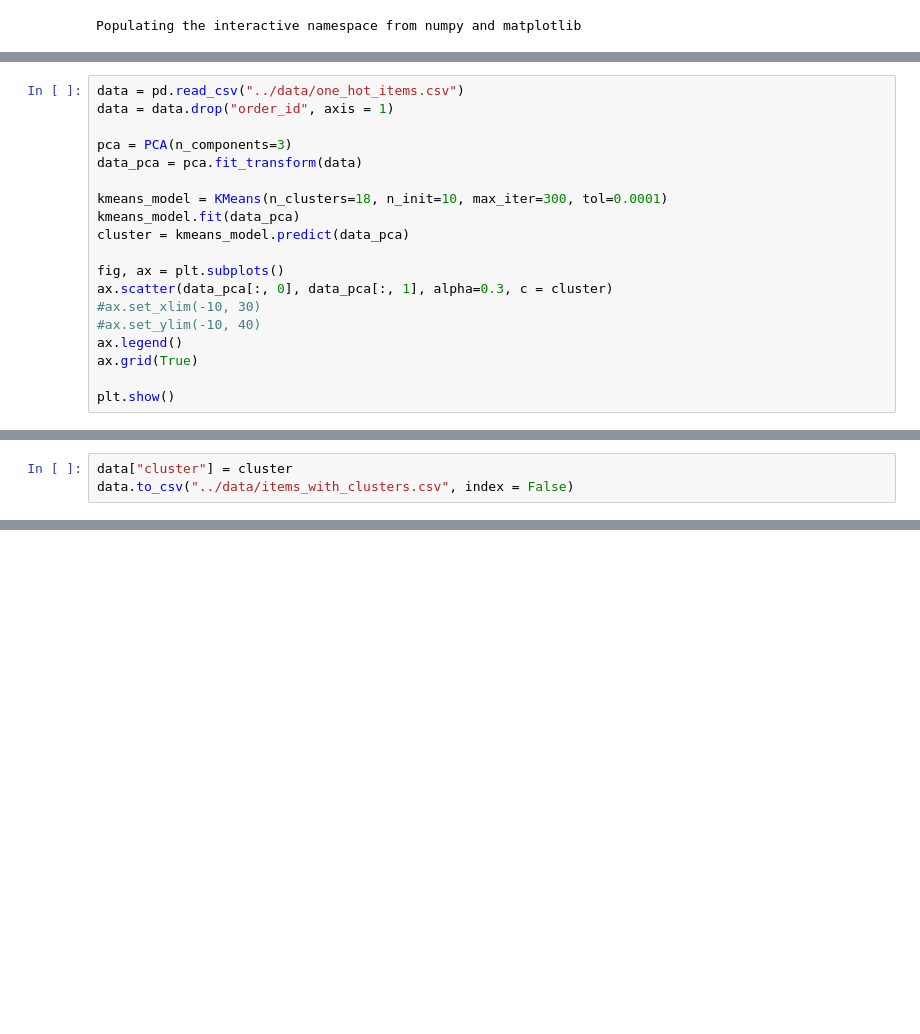
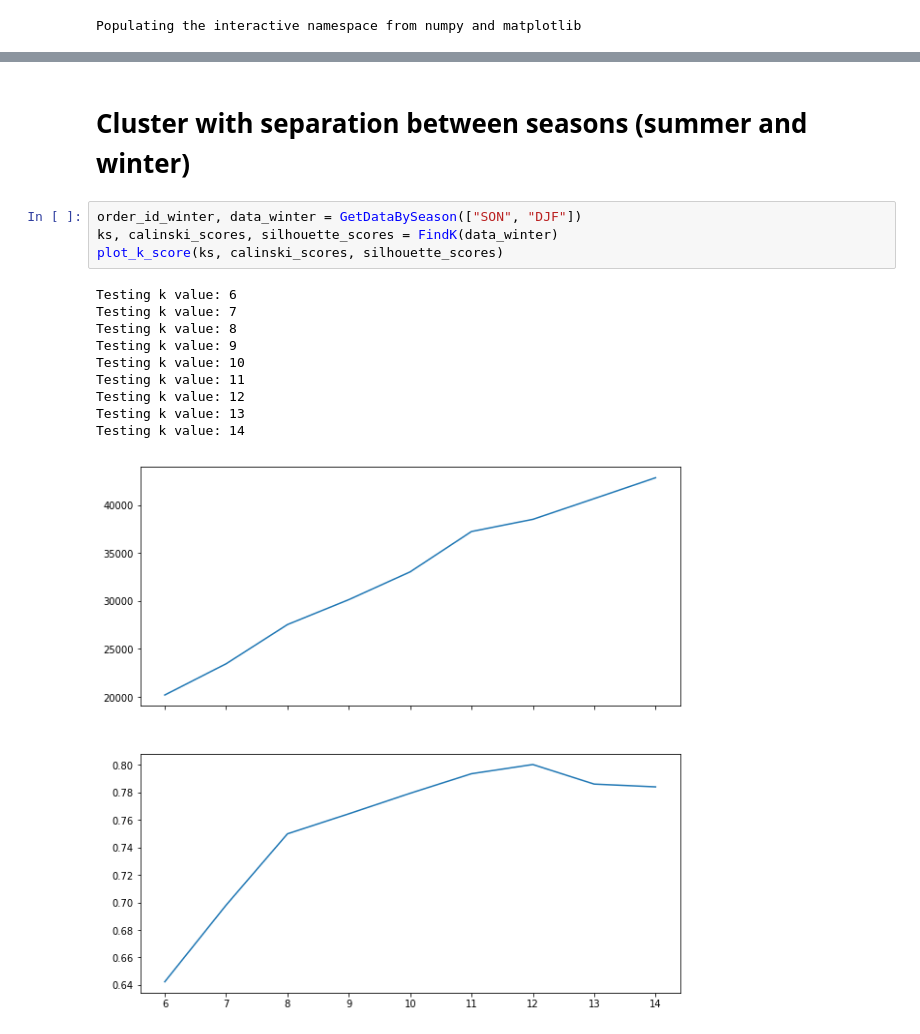
Before and after one commit to zipjet/bi-churn-analysis, a Jupyter notebook: py/Items Clustering.ipynb, the cells around one changed output, grey strips where cells are left out. Saved outputs shown, nothing was run; the diff lists cells and outputs as text; blank space fills up the shorter version.

Commit message:
add item clustering and punctuality calculation

```diff
--- a/py/Items Clustering.ipynb
+++ b/py/Items Clustering.ipynb
@@ -46,19 +16,0 @@ KeyboardInterrupt:
-# %%
-data = pd.read_csv("../data/one_hot_items.csv")
-data = data.drop("order_id", axis = 1)
-
-pca = PCA(n_components=3)
-data_pca = pca.fit_transform(data)
-
-kmeans_model = KMeans(n_clusters=18, n_init=10, max_iter=300, tol=0.0001)
-kmeans_model.fit(data_pca)
-cluster = kmeans_model.predict(data_pca)
-
-fig, ax = plt.subplots()
-ax.scatter(data_pca[:, 0], data_pca[:, 1], alpha=0.3, c = cluster)
-#ax.set_xlim(-10, 30)
-#ax.set_ylim(-10, 40)
-ax.legend()
-ax.grid(True)
-
-plt.show()
@@ -67,3 +16,0 @@ plt.show()
-# %%
-data["cluster"] = cluster
-data.to_csv("../data/items_with_clusters.csv", index = False)
@@ -69,0 +86,17 @@ data.to_csv("../data/items_with_clusters.csv", index = False)
+# %% [markdown]
+# Cluster with separation between seasons (summer and winter)
+# %%
+order_id_winter, data_winter = GetDataBySeason(["SON", "DJF"])
+ks, calinski_scores, silhouette_scores = FindK(data_winter)
+plot_k_score(ks, calinski_scores, silhouette_scores)
+# %% [output]
+Testing k value: 6
+Testing k value: 7
+Testing k value: 8
+Testing k value: 9
+Testing k value: 10
+Testing k value: 11
+Testing k value: 12
+Testing k value: 13
+Testing k value: 14
+[figure, added]
```
Also changed, not shown: parts of 9 cells of this notebook, 5 other files.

### YOUR ASSIGNMENT
The lines you need are those containing "value"; find them in the records and copy them.

### WRITTEN ANSWER
+Testing k value: 6
+Testing k value: 7
+Testing k value: 8
+Testing k value: 9
+Testing k value: 10
+Testing k value: 11
+Testing k value: 12
+Testing k value: 13
+Testing k value: 14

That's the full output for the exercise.